- Seasonal variation and gas/particle partitioning of atmospheric halogenated polycyclic aromatic hydrocarbons and the effects of meteorological conditions in Ulsan, South Korea
- Quang Tran Vuong; Phan Quang Thang; Tuyet Nam Thi Nguyen; Ohura, Takeshi; Choi, Sung-Deuk
- Issue Date
- ELSEVIER SCI LTD
- ENVIRONMENTAL POLLUTION, v.263, pp.114592
- Atmospheric halogenated polycyclic aromatic hydrocarbons (Halo-PAHs) and parent PAHs were monitored in Ulsan, South Korea for one year (January.December 2015) to investigate their seasonal patterns, gas/particle partitioning behavior, and the impact of meteorological conditions. The mean concentrations of 24 chlorinated PAHs, 11 brominated PAHs, and 13 parent PAHs in the gaseous and particulate phases were 8.64 and 9.64 pg/m(3), 11.6 and 1.62 pg/m(3), and 2.17 and 2.40 ng/m(3), respectively. Winter had the highest ClPAH and PAH levels, with significant contributions from poly-chlorine groups and high-molecular-weight compounds. However, BrPAHs showed reverse patterns with the highest concentration in summer and the dominant gaseous fraction throughout the year. This finding could be explained by the strong local sources of BrPAHs, related to automobile and petrochemical industries. In contrast, the effects of the temperature inversion layer and atmospheric transport from the outside of Ulsan were more apparent for ClPAHs and PAHs, particularly in winter and spring. Regarding gas/particle partitioning, Halo-PAHs exhibited different seasonal behaviors from those of parent PAHs. The sorption pathway of Halo-PAHs seemed to shift from absorption as the sole dominant mechanism in winter and spring to both adsorption and absorption in summer and fall, while both partitioning mechanisms contributed equally for parent PAHs during the entire year. This study implies that Halo-PAHs and parent PAHs might not share the same atmospheric behavior, possibly due to different characteristics in atmospheric reactions with other chemicals and particle-size distribution. However, there have been limited studies about the formation of Halo-PAHs and their physicochemical properties; hence, further in-depth investigations are of vital importance. (C) 2020 Elsevier Ltd. All rights reserved.
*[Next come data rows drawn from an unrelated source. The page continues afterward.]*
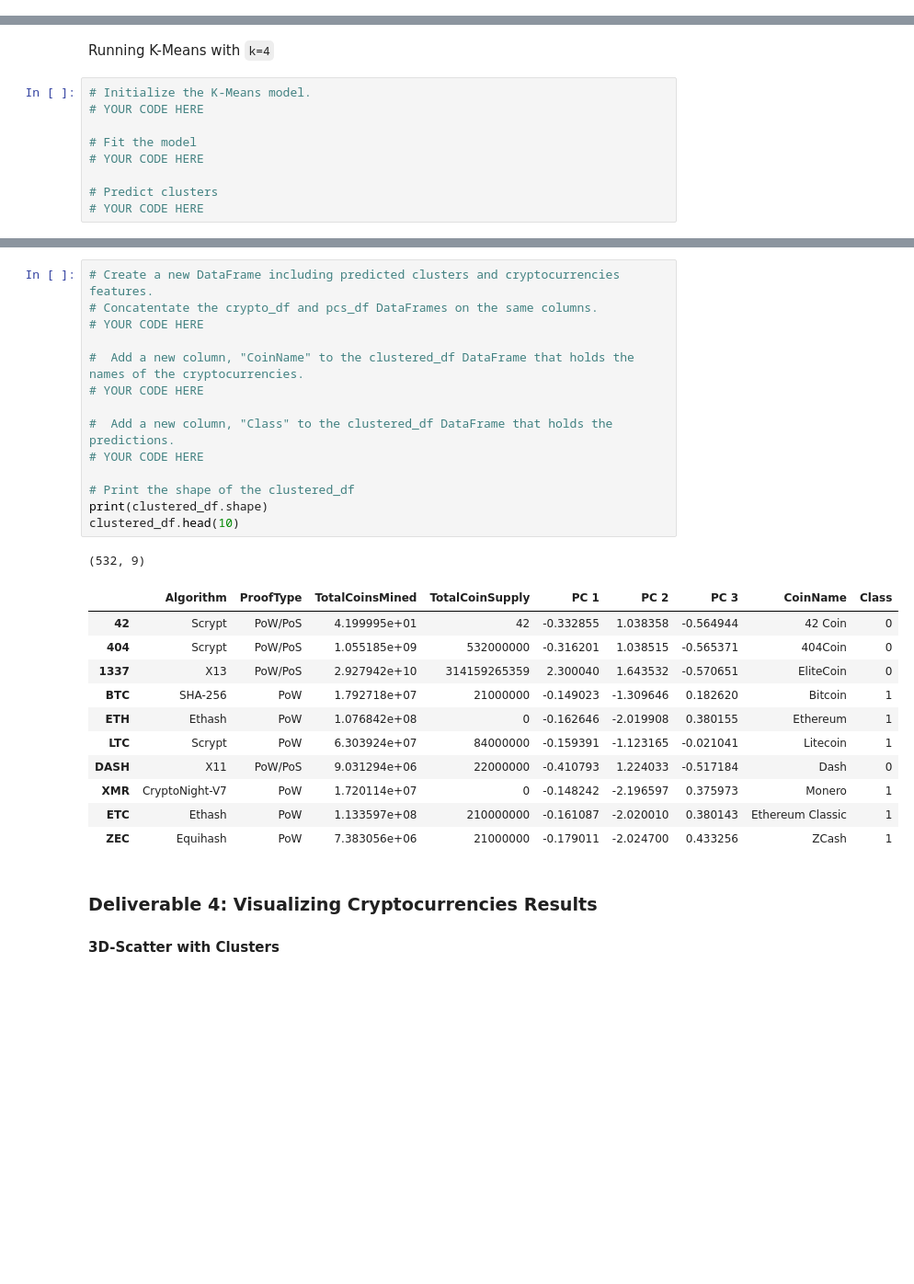
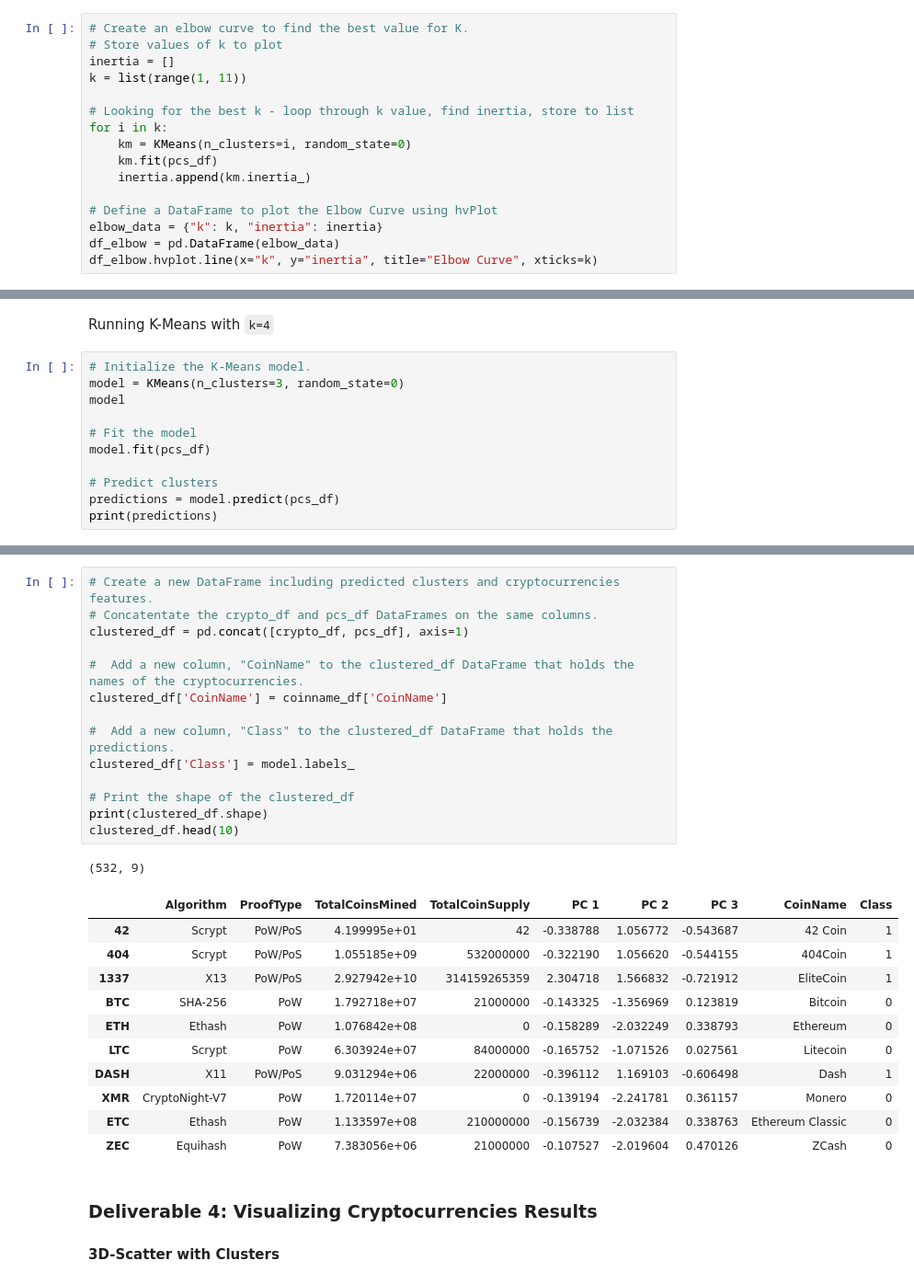
Before and after one commit to jkenning/Cryptocurrencies, a Jupyter notebook: crypto_clustering.ipynb, the cells around one changed output, grey strips where cells are left out. Shown at 92% size. Saved outputs shown, nothing was run; the diff lists cells and outputs as text; blank space fills up the shorter version.

Commit message:
Update crypto_clusting.ipynb

```diff
--- a/crypto_clustering.ipynb
+++ b/crypto_clustering.ipynb
@@ -224,0 +223,16 @@ pcs_df.head(10)
+# %%
+# Create an elbow curve to find the best value for K.
+# Store values of k to plot
+inertia = []
+k = list(range(1, 11))
+
+# Looking for the best k - loop through k value, find inertia, store to list
+for i in k:
+    km = KMeans(n_clusters=i, random_state=0)
+    km.fit(pcs_df)
+    inertia.append(km.inertia_)
+
+# Define a DataFrame to plot the Elbow Curve using hvPlot
+elbow_data = {"k": k, "inertia": inertia}
+df_elbow = pd.DataFrame(elbow_data)
+df_elbow.hvplot.line(x="k", y="inertia", title="Elbow Curve", xticks=k)
@@ -226,10 +242,12 @@ pcs_df.head(10)
 Running K-Means with `k=4`
 # %%
 # Initialize the K-Means model.
-# YOUR CODE HERE
+model = KMeans(n_clusters=3, random_state=0)
+model
 
 # Fit the model
-# YOUR CODE HERE
+model.fit(pcs_df)
 
 # Predict clusters
-# YOUR CODE HERE
+predictions = model.predict(pcs_df)
+print(predictions)
@@ -236,30 +270,30 @@ Running K-Means with `k=4`
 # %%
 # Create a new DataFrame including predicted clusters and cryptocurrencies features.
 # Concatentate the crypto_df and pcs_df DataFrames on the same columns.
-# YOUR CODE HERE
+clustered_df = pd.concat([crypto_df, pcs_df], axis=1)
 
 #  Add a new column, "CoinName" to the clustered_df DataFrame that holds the names of the cryptocurrencies.
-# YOUR CODE HERE
+clustered_df['CoinName'] = coinname_df['CoinName']
 
 #  Add a new column, "Class" to the clustered_df DataFrame that holds the predictions.
-# YOUR CODE HERE
+clustered_df['Class'] = model.labels_
 
 # Print the shape of the clustered_df
 print(clustered_df.shape)
 clustered_df.head(10)
 # %% [output]
 (532, 9)
 |  | Algorithm | ProofType | TotalCoinsMined | TotalCoinSupply | PC 1 | PC 2 | PC 3 | CoinName | Class |
-| 42 | Scrypt | PoW/PoS | 4.199995e+01 | 42 | -0.332855 | 1.038358 | -0.564944 | 42 Coin | 0 |
-| 404 | Scrypt | PoW/PoS | 1.055185e+09 | 532000000 | -0.316201 | 1.038515 | -0.565371 | 404Coin | 0 |
-| 1337 | X13 | PoW/PoS | 2.927942e+10 | 314159265359 | 2.300040 | 1.643532 | -0.570651 | EliteCoin | 0 |
-| BTC | SHA-256 | PoW | 1.792718e+07 | 21000000 | -0.149023 | -1.309646 | 0.182620 | Bitcoin | 1 |
-| ETH | Ethash | PoW | 1.076842e+08 | 0 | -0.162646 | -2.019908 | 0.380155 | Ethereum | 1 |
-| LTC | Scrypt | PoW | 6.303924e+07 | 84000000 | -0.159391 | -1.123165 | -0.021041 | Litecoin | 1 |
-| DASH | X11 | PoW/PoS | 9.031294e+06 | 22000000 | -0.410793 | 1.224033 | -0.517184 | Dash | 0 |
-| XMR | CryptoNight-V7 | PoW | 1.720114e+07 | 0 | -0.148242 | -2.196597 | 0.375973 | Monero | 1 |
-| ETC | Ethash | PoW | 1.133597e+08 | 210000000 | -0.161087 | -2.020010 | 0.380143 | Ethereum Classic | 1 |
-| ZEC | Equihash | PoW | 7.383056e+06 | 21000000 | -0.179011 | -2.024700 | 0.433256 | ZCash | 1 |
+| 42 | Scrypt | PoW/PoS | 4.199995e+01 | 42 | -0.338788 | 1.056772 | -0.543687 | 42 Coin | 1 |
+| 404 | Scrypt | PoW/PoS | 1.055185e+09 | 532000000 | -0.322190 | 1.056620 | -0.544155 | 404Coin | 1 |
+| 1337 | X13 | PoW/PoS | 2.927942e+10 | 314159265359 | 2.304718 | 1.566832 | -0.721912 | EliteCoin | 1 |
+| BTC | SHA-256 | PoW | 1.792718e+07 | 21000000 | -0.143325 | -1.356969 | 0.123819 | Bitcoin | 0 |
+| ETH | Ethash | PoW | 1.076842e+08 | 0 | -0.158289 | -2.032249 | 0.338793 | Ethereum | 0 |
+| LTC | Scrypt | PoW | 6.303924e+07 | 84000000 | -0.165752 | -1.071526 | 0.027561 | Litecoin | 0 |
+| DASH | X11 | PoW/PoS | 9.031294e+06 | 22000000 | -0.396112 | 1.169103 | -0.606498 | Dash | 1 |
+| XMR | CryptoNight-V7 | PoW | 1.720114e+07 | 0 | -0.139194 | -2.241781 | 0.361157 | Monero | 0 |
+| ETC | Ethash | PoW | 1.133597e+08 | 210000000 | -0.156739 | -2.032384 | 0.338763 | Ethereum Classic | 0 |
+| ZEC | Equihash | PoW | 7.383056e+06 | 21000000 | -0.107527 | -2.019604 | 0.470126 | ZCash | 0 |
 # %% [markdown]
 ### Deliverable 4: Visualizing Cryptocurrencies Results
 
```
Also changed, not shown: parts of 3 cells of this notebook.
- Appears in Collections:
- UEE_Journal Papers
- Files in This Item:
- There are no files associated with this item.
can give you direct access to the published full text of this article. (UNISTARs only)
Show full item record
Items in DSpace are protected by copyright, with all rights reserved, unless otherwise indicated.